The plan on the table is for the merger of USX-U.S. Steel Corp. and Bethlehem, with the possible inclusion of Weirton Steel Corp. and Wheeling-Pittsburgh Steel Corp. The new company would account for roughly 30 percent of U.S. steel production.
That would certainly help things in the notoriously fragmented and oversupplied industry. But as usual, there's a catch. Miller, who helped craft the 1979 federal bailout of Chrysler, wants the government's help: He says the new company will need protection from imports. Taxpayers must also pick up the $13 billion tab for the industry's pension and retiree health care benefits.
It's a gutsy offer. The captains of this floundering industry are asking for nothing less than national industrial socialism, a government-protected cartel that benefits a few producers at the expense of the rest of the country.
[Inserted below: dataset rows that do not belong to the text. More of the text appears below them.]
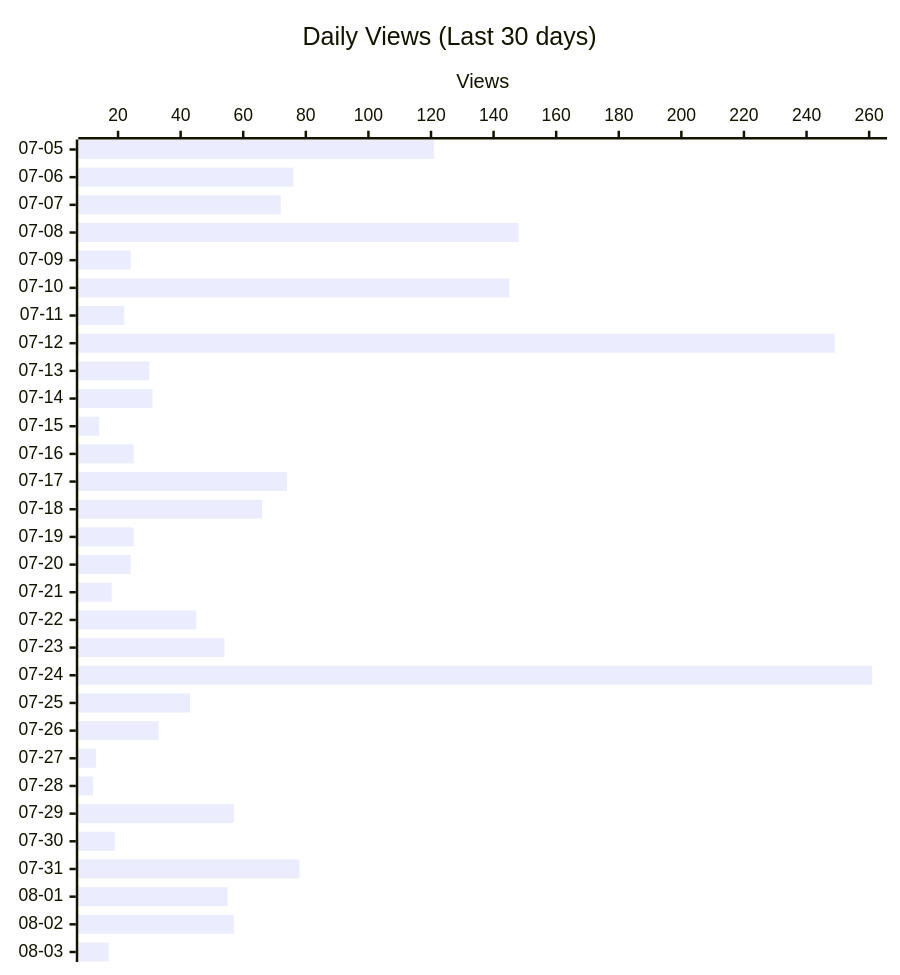
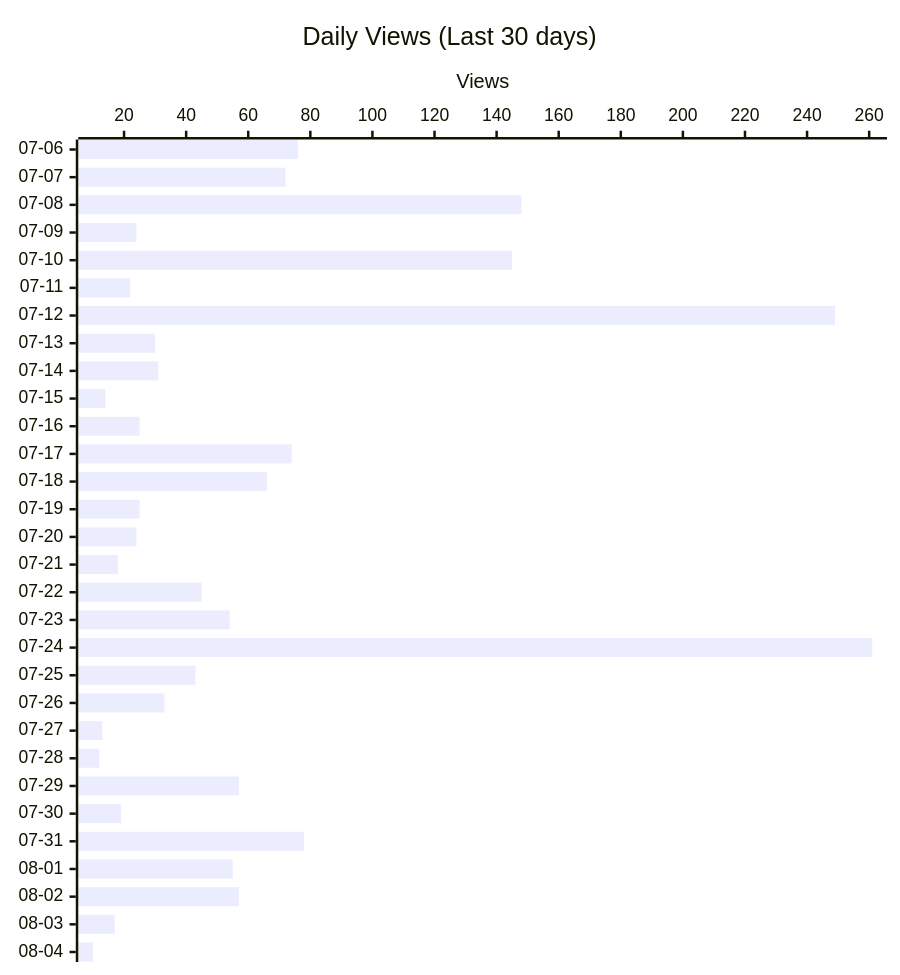
The second of 4 diagrams in README.md (shigechika/github-insights), drawn with Mermaid before and after one commit. The commit also changed other lines of this file and 2 other files, not shown here.

````diff
--- a/README.md
+++ b/README.md
@@ -28,12 +28,12 @@
 ```mermaid
 ---
 config:
   xyChart:
     height: 760
 ---
 xychart-beta horizontal
     title "Daily Views (Last 30 days)"
-    x-axis ["07-05", "07-06", "07-07", "07-08", "07-09", "07-10", "07-11", "07-12", "07-13", "07-14", "07-15", "07-16", "07-17", "07-18", "07-19", "07-20", "07-21", "07-22", "07-23", "07-24", "07-25", "07-26", "07-27", "07-28", "07-29", "07-30", "07-31", "08-01", "08-02", "08-03"]
+    x-axis ["07-06", "07-07", "07-08", "07-09", "07-10", "07-11", "07-12", "07-13", "07-14", "07-15", "07-16", "07-17", "07-18", "07-19", "07-20", "07-21", "07-22", "07-23", "07-24", "07-25", "07-26", "07-27", "07-28", "07-29", "07-30", "07-31", "08-01", "08-02", "08-03", "08-04"]
     y-axis "Views"
-    bar [121, 76, 72, 148, 24, 145, 22, 249, 30, 31, 14, 25, 74, 66, 25, 24, 18, 45, 54, 261, 43, 33, 13, 12, 57, 19, 78, 55, 57, 17]
+    bar [76, 72, 148, 24, 145, 22, 249, 30, 31, 14, 25, 74, 66, 25, 24, 18, 45, 54, 261, 43, 33, 13, 12, 57, 19, 78, 55, 57, 17, 10]
 ```
````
Treasury Secretary Paul H. O'Neill is already acting as if he were an OPEC production minister. "O'Neill has been seeking greater balance among global steel makers by encouraging countries and companies to reduce production to stabilize prices," reports the Times. "He has also threatened to restrict the entry of steel imports to the United States."
Is protecting the steel industry a national security interest? Nope: The U.S. military uses very little, only 0.02 percent of domestic steel delivered. "The military argument is not only bogus," notes Dan Griswold, associate director of the Cato Institute's Center for Trade Policy Studies, "but insofar as it's significant it cuts the other way." Why, after all, would we want our military to pay inflated prices on a major purchase?